On the bright said, Hegar said, lower gasoline prices “put more disposable income in wallets and pocketbooks.” The national economy appears to be gaining strength. Texas builders, developers, professionals and owners of business-service firms are prospering, he said.
In addition to the new money, the state’s rainy day fund will swell to $11.1 billion by August 2017 unless lawmakers tap those dollars, Hegar said. In recent years, legislators have drawn down the money only to create a water-project fund and increase highway funding — and then only with voters’ approval — and filling holes in a current budget. This session, few such gaps exist, primarily because property values have increased steadily. That allows state aid to schools to fall.
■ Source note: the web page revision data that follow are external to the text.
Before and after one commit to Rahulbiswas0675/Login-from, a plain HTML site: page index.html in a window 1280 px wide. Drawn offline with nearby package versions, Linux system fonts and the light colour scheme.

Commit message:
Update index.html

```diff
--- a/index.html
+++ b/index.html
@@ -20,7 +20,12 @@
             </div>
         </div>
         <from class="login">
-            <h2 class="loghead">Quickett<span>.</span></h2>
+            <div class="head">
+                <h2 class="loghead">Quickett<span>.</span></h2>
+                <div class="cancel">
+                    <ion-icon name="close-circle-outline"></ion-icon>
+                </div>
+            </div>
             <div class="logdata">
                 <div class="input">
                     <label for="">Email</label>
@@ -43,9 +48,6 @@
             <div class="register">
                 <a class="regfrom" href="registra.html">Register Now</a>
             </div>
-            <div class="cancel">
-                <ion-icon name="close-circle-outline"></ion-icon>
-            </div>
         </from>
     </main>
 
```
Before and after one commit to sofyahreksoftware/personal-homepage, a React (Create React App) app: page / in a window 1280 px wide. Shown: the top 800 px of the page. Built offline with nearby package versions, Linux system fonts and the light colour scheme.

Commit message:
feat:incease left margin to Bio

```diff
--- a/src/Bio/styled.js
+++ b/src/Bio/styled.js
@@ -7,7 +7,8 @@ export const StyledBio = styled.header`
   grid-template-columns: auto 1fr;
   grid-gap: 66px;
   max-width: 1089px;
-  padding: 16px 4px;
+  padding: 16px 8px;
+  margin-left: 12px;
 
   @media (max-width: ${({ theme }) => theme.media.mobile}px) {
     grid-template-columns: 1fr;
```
Eva DeLuna Castro, a budget analyst for the Center for Public Policy Priorities, a center-left think tank, said that between $5 billion and $8 billion of Hegar’s $18 billion in new money could be off-limits. That’s because of the spending cap. Many lawmakers cringe at the prospect of voting to bust it.
The $18 billion assumes lawmakers will not swear off their fiscal habit of hoarding about $4 billion of revenue dedicated toward specific purposes but not spent, she explained.
Last session, they held on to that much of the money, which was raised to pay for specific programs. Not spending it allows the comptroller to certify there is enough revenue to pay for the budget. That’s because, for budget certification purposes, dedicated and general revenue are treated as one pot of money.
Many GOP leaders say they want to end the practice and go to “truth in taxation,” but that would make it harder for them to balance the budget.
Hegar’s numbers also set up a fight over whether to hand out big tax cuts or boost spending — say, by completely erasing cuts made in 2011 to public schools and filling budget gaps in higher education and public-employee health care and pension systems.
One thing’s almost a given: The GOP-run Legislature will boost spending on policing the Texas-Mexico border, pouring perhaps as much as $300 million more into the ongoing push.
Conservatives, though, also want tax cuts.
Taking note of Hegar’s estimate, Gov.-elect Greg Abbott and Lt. Gov.-elect Dan Patrick said it means lawmakers will have enough money to provide tax relief. They offered no details.
Speaker Joe Straus, R-San Antonio, said he expects the House to “strike the right balance between fiscal discipline and addressing education and other priorities that contribute to economic growth.” He didn’t elaborate.
Former Rep. Talmadge Heflin, who was the House’s top budget writer when it slashed spending in 2003, said Hegar’s estimate provides enough money to adequately fund existing programs, if on tight rations, “and still have money left over for tax cuts.”
Heflin, now with the free-market-oriented Texas Public Policy Foundation, said his group wants lawmakers to repeal or at least deeply cut the business-franchise or “margins” tax.
“It’s the one that’s most damaging to the economy,” he said.
Other conservatives and some business groups, though, would rather see the state buy down local school property taxes. In urban areas, especially, school tax bills are soaring — and doing no favors for economic development, they say.
DeLuna Castro, of the liberal think tank, said lawmakers could use all $18 billion of the new money Hegar foresees to do just three things: increase state school aid by restoring it to pre-recession levels; fully fund existing services by covering extra costs caused by inflation and population growth; and end the $4 billion hoarding hoax.
“It’s enough to not make new [budget] cuts,” she said.
If lawmakers approve tax cuts, she said, they’ll have to keep using accounting gimmicks and shoving additional burdens on cities, counties, schools, community colleges and hospital districts.
“The state doesn’t pay for it, so someone else has to,” she said.